Calf skeletal muscle perfusion by CEUS could be successfully performed in all eligible subjects. All subjects were able to complete low-intensity periodic (0.2 Hz) plantar ﬂexion exercise during CEUS.
Under resting conditions, muscle MBF and microvascular ﬂux rate were similar between groups at baseline and after LVAD implantation. The NYHA functional class III or IV group had a modest but signiﬁcant increase in resting MBVi after LVAD placement. During contractile exercise, muscle MBF, microvascular ﬂux rate, and MBVi were similar between groups at the baseline pre-LVAD study.
After LVAD implantation, exercise MBF and microvascular ﬂux rate were signiﬁcantly higher in the NYHA functional class I or II group compared with the functional class III or IV group. MBF and ﬂux rate tended to increase after LVAD placement in subjects with NYHA functional class I or II symptoms, whereas both parameters tended to decrease in those with NYHA functional class III or IV symptoms.
No signiﬁcant correlation was found between exercise MBF on the post-LVAD study and either LVAD speed, E/e’ ratio on echocardiography, RV function by free wall strain, RV function by tricuspid annular plane systolic excursion, or age. Exercise MBF was also independent of the type of LVAD device implanted.
The only clinical feature that showed a trend toward having an inﬂuence on muscle perfusion was a history of diabetes mellitus.

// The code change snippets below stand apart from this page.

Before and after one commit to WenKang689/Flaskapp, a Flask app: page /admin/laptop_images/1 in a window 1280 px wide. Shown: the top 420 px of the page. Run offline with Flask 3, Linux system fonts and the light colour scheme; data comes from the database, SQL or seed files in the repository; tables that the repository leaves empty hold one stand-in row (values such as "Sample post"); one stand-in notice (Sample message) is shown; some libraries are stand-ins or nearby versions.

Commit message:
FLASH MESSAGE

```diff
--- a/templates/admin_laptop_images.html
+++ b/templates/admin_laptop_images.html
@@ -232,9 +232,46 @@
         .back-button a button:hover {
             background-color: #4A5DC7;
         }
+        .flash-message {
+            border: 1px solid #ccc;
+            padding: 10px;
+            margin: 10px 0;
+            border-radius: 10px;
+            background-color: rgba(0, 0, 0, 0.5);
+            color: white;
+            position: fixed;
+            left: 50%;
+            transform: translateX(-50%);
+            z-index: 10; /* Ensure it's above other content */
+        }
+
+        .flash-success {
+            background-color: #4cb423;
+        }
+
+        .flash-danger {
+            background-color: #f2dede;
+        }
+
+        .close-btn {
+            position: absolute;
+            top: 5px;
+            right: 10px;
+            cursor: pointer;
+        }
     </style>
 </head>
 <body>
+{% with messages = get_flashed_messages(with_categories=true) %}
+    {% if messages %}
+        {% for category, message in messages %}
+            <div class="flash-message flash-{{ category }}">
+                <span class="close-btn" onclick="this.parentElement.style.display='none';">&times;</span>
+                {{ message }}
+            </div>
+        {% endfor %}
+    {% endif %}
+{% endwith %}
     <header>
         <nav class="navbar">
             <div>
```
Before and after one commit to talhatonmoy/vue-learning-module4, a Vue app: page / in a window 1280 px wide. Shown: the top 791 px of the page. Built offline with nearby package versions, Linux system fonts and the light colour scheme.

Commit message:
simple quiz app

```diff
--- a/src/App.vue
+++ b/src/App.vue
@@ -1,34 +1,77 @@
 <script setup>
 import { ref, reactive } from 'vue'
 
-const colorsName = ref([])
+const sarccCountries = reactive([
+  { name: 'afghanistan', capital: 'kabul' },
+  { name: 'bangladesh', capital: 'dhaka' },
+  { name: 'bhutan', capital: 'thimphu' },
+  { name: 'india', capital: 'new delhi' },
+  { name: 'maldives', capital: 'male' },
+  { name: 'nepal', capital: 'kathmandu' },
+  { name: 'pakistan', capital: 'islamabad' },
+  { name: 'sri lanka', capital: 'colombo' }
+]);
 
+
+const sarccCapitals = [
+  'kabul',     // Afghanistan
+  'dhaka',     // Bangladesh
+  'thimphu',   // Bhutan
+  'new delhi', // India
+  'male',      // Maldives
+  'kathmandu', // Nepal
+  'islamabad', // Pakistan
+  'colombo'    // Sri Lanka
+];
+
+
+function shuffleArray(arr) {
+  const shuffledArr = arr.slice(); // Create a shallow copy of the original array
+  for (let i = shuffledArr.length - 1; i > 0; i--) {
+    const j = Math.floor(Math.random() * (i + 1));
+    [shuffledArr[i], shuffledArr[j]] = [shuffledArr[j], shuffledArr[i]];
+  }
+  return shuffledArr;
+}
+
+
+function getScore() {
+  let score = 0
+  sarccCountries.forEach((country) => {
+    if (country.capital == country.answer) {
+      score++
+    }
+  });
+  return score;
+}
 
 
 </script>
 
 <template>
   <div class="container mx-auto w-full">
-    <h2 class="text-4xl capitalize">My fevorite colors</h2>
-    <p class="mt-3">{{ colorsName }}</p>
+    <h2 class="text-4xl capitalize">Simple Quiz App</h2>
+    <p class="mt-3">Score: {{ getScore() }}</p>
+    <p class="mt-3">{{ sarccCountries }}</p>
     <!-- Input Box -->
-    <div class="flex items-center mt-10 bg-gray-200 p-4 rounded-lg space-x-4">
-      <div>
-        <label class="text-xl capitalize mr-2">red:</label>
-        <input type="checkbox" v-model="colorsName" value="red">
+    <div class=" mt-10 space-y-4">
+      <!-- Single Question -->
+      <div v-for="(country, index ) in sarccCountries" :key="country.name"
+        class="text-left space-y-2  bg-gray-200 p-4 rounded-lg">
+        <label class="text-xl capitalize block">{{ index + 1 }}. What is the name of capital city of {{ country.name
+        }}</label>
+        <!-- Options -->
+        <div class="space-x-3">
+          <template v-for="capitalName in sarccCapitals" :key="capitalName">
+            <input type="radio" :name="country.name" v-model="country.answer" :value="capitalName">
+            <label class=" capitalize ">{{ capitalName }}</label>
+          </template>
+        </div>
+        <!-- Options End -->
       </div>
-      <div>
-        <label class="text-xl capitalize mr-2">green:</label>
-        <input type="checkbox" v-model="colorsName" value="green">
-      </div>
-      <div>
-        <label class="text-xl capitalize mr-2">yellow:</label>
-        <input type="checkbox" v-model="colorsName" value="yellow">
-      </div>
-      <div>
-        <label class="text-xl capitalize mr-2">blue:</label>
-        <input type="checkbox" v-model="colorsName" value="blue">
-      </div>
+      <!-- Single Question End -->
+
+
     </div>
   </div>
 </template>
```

Subjects were followed for a median of 5.7 years. Kaplan-Meier survival curves showed trends toward higher survival in those with higher post-LVAD muscle MBF during exercise and higher percentage increase in muscle exercise MBF from baseline to LVAD placement.
The authors concluded that exercise-mediated skeletal muscle blood ﬂow is reduced in patients with severe HFrEF and improved soon after placement of a permanent LVAD in the subgroup of patients who have substantial improvement in function class.
The authors added that impairment in muscle perfusion during exercise in those with HFrEF occured from both impaired microvascular ﬂux rate and a near inability to recruit microvascular units.
They finalize the paper by commenting that post-LVAD improvements in perfusion were attributable almost entirely to improvement in ﬂux rate, implicating a wide variety of vasoactive substances that control resistance arteriolar tone and are known to be abnormal in patients with HFrEF.